As health officials urge the public to get the flu shot in order to avoid potentially overloading the country’s hospitals with both influenza and coronavirus-related illnesses, a new study from the American Academy of Pediatrics (AAP) found that last year’s vaccine, which was estimated to be between 40% and 60% effective, actually reduced pediatric flu-related emergency room visits by as much as 51%, and hospitalizations by 40%.
The findings, which were shared by the Centers for Disease Control and Prevention, come despite the fact that last year’s flu vaccines “were not well matched with one of the circulating viruses,” according to the CDC.
The study involved 1,792 children ages 6 months to 17 years who were admitted to seven pediatric hospitals in the U.S. Of those patients, 226 were influenza positive. Of the 226, 47% tested positive for influenza A(H3N2), 36% were positive for influenza A(H1N1)pdm09, 9% for A(not subtyped), and 7% or B viruses. It also looked at 1944 emergency department visits for children the same age and found 420 were influenza-positive, with 48% positive for A(H3N2), 35% for A(H1N1)pdm09, 11% for A(not subtyped), and 5% for B viruses.
The researchers estimated vaccine effectiveness by comparing the odds of vaccination among children testing positive versus negative for the influenza virus. As a result, the researchers concluded that the 2018-2019 influenza vaccine effectiveness was “41% against influenza-related hospitalizations and 51% against influenza-related emergency department visits among children,” per the AAP study, which was published in the journal Pediatrics.
“Vaccination provided protection against both influenza A(H1N1)pdm09 and A(H3N2), despite circulation of antigenically drifted (H3N2) viruses,” the study said.
The AAP further stated that annual flu vaccination is the best protection against influenza and is recommended for all persons in the U.S. ages 6 months or older.
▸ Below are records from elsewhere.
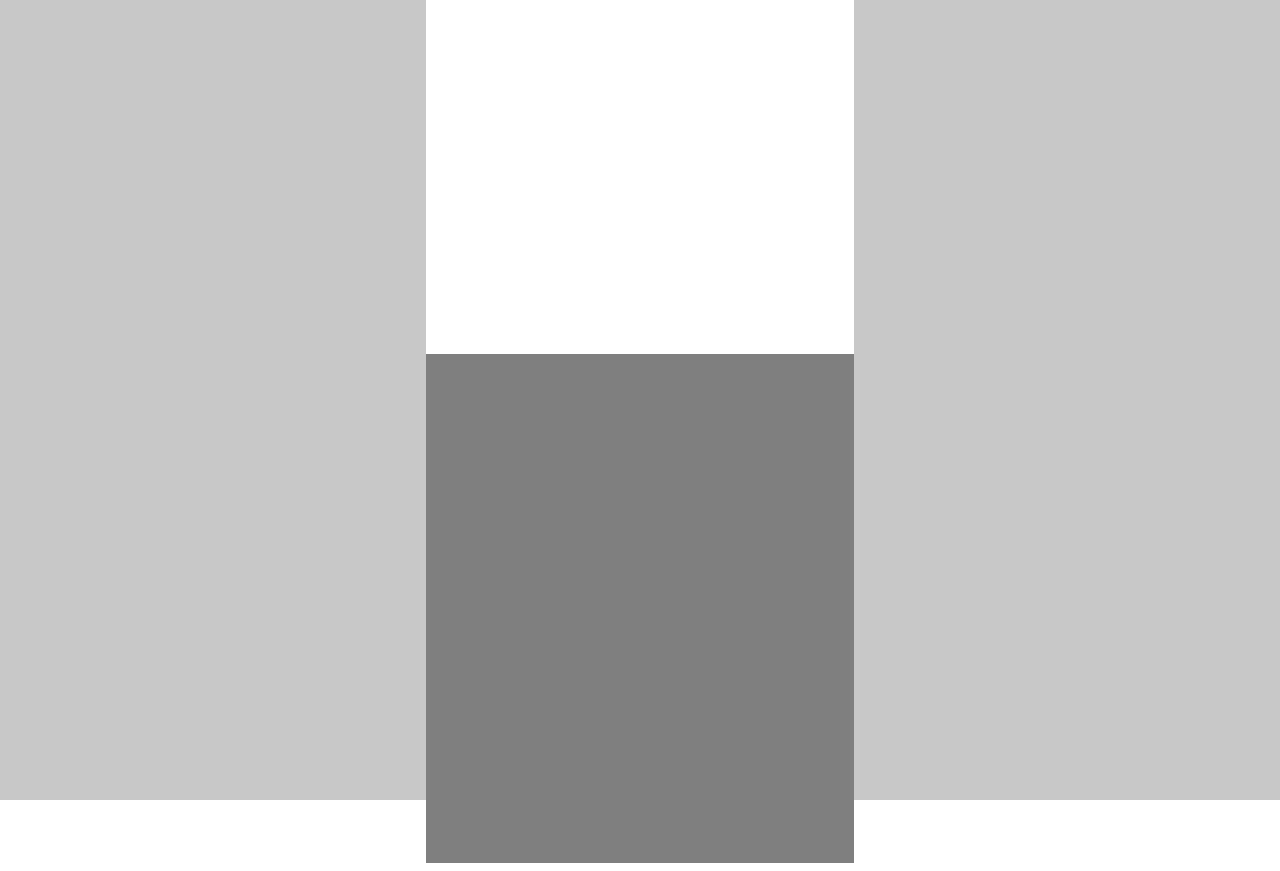
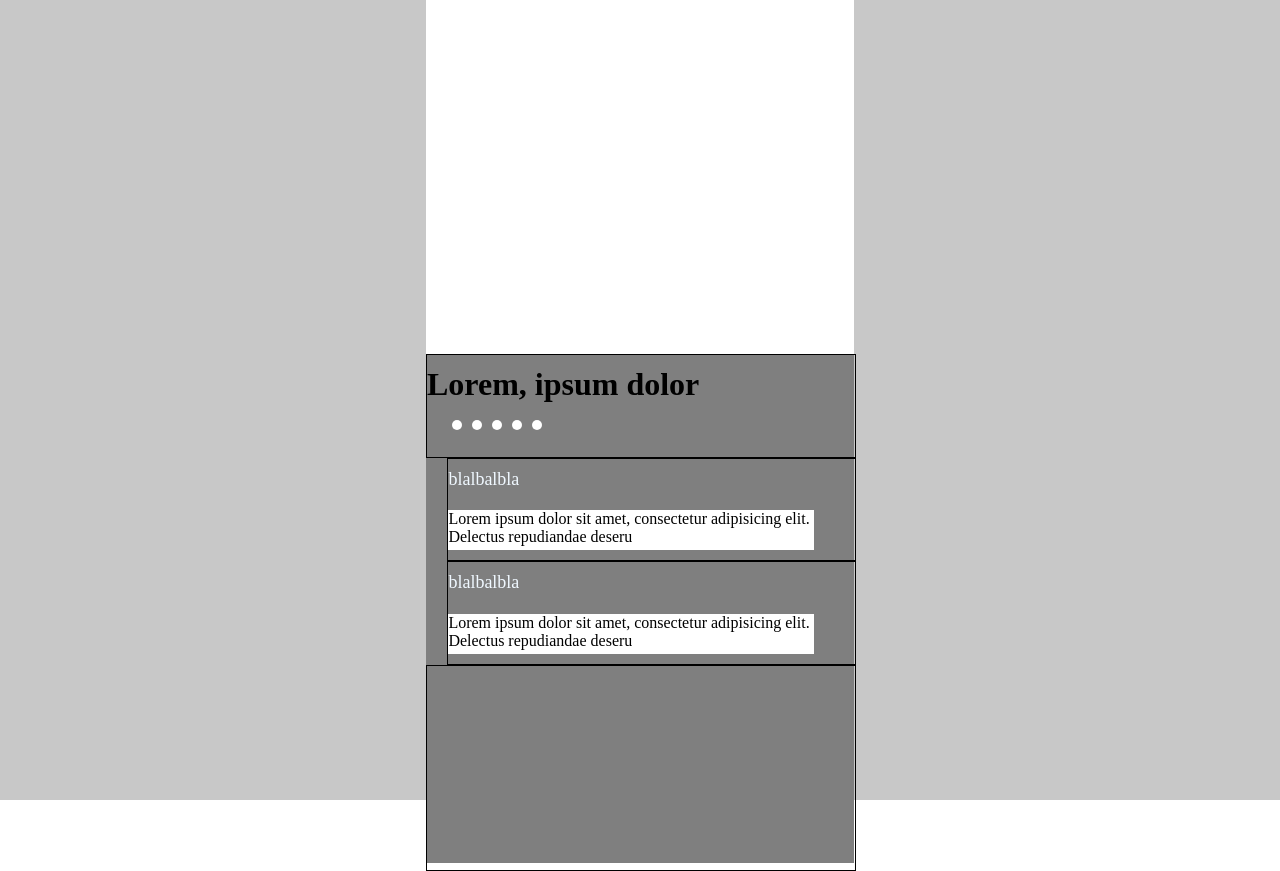
Before and after one commit to Lsohee/training_01_220406, a plain HTML site: page index.html in a window 1280 px wide. Drawn offline with Linux system fonts and the light colour scheme.

Commit message:
비밀번호 입력창까지

```diff
--- a/css/style.css
+++ b/css/style.css
@@ -25,4 +25,94 @@
   width:100%;
   height:55%;
   background-color: #7f7f7f;
+  /* display:flex ;
+  flex-direction: column;
+  justify-content: space-around; */
 }
+
+#root>div>div{
+  border: 1px solid black;
+}
+
+/*     기본 설정     */
+
+
+
+/* 제목 */
+#root>div>div:nth-child(1){
+  width:100%;
+  height:20%;
+  display: flex;
+  flex-direction: column;
+  justify-content: space-around;
+}
+
+#root>div>div:nth-child(1)>div:nth-child(2){
+  display: flex;
+
+}
+
+#root>div>div:nth-child(1)>div:nth-child(2)>div{
+  position: relative;
+  left:20px;
+  top:-10px;
+  margin:5px;
+  width: 10px;
+  height:10px;
+  border-radius: 5px;
+  background-color:white ;
+}
+
+
+
+
+/* 아이디*/
+#root>div>div:nth-child(2){
+  width:95%;
+  height:20%;
+  position: relative;
+  left:5%;
+  display: flex;
+  flex-direction: column;
+  justify-content: space-around
+}
+
+#root>div>div:nth-child(2)>div:nth-child(1){
+  color:aliceblue;
+  font-size: large;
+}
+
+#root>div>div:nth-child(2)>div:nth-child(2){
+  background-color: white;
+  width: 90%;
+  height:40%;
+}
+
+
+/* 비밀번호 */
+#root>div>div:nth-child(3){
+  width:95%;
+  height:20%;
+  position: relative;
+  left:5%;
+  display: flex;
+  flex-direction: column;
+  justify-content: space-around
+}
+
+#root>div>div:nth-child(3)>div:nth-child(1){
+  color:aliceblue;
+  font-size: large;
+}
+
+#root>div>div:nth-child(3)>div:nth-child(2){
+  background-color: white;
+  width: 90%;
+  height:40%;
+}
+
+/* 로그인 */
+#root>div>div:nth-child(4){
+  width:100%;
+  height:40%;
+}
--- a/index.html
+++ b/index.html
@@ -13,9 +13,45 @@
     <div id="root">
 
       <div>
-        <div></div>
-        <div></div>
-        <div></div>
+
+
+        <div>
+          <h1>Lorem, ipsum dolor </h1>
+
+          <div>
+            <div></div>
+            <div></div>
+            <div></div>
+            <div></div>
+            <div></div>
+          </div>
+
+        </div>
+
+
+
+        <div>
+          <div>
+            blalbalbla
+          </div>
+
+          <div>
+            Lorem ipsum dolor sit amet, consectetur adipisicing elit. Delectus repudiandae deseru
+          </div>
+        </div>
+
+
+
+
+        <div>
+          <div>
+            blalbalbla
+          </div>
+
+          <div>
+            Lorem ipsum dolor sit amet, consectetur adipisicing elit. Delectus repudiandae deseru
+          </div>
+        </div>
         <div></div>
       </div>
 
```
“Although the overall burden of influenza disease in children varies by season, influenza is estimated to be associated with 12,000 to 46,000 hospitalizations among children each season,” the AAP stated. “Influenza-related hospitalizations and emergency department visits reflect substantial moderate to severe childhood morbidity and economic burden caused by influenza in children.”
Influenza can cause mild to severe illness that could result in hospitalization or even death. Older people, young children and those with certain health conditions are considered to be at high risk of serious complications. Patients may experience fever, cough, sore throat, runny or stuffy nose, muscle or body aches, fatigue, and even vomiting or diarrhea.
Health experts caution that symptoms of influenza and coronavirus may mimic each other, but there are some differences that can help you tell the difference.
“Influenza tends to cause much more body pain and the COVID-19 virus tends to feel much more like the common cold with fever, cough, runny nose and diarrhea,” Dr. Caesar Djavaherian, co-founder of Carbon Health, previously told Fox News. “However, in a small portion of the population with either COVID-19 or influenza, symptoms progress to kidney failure and respiratory failure.”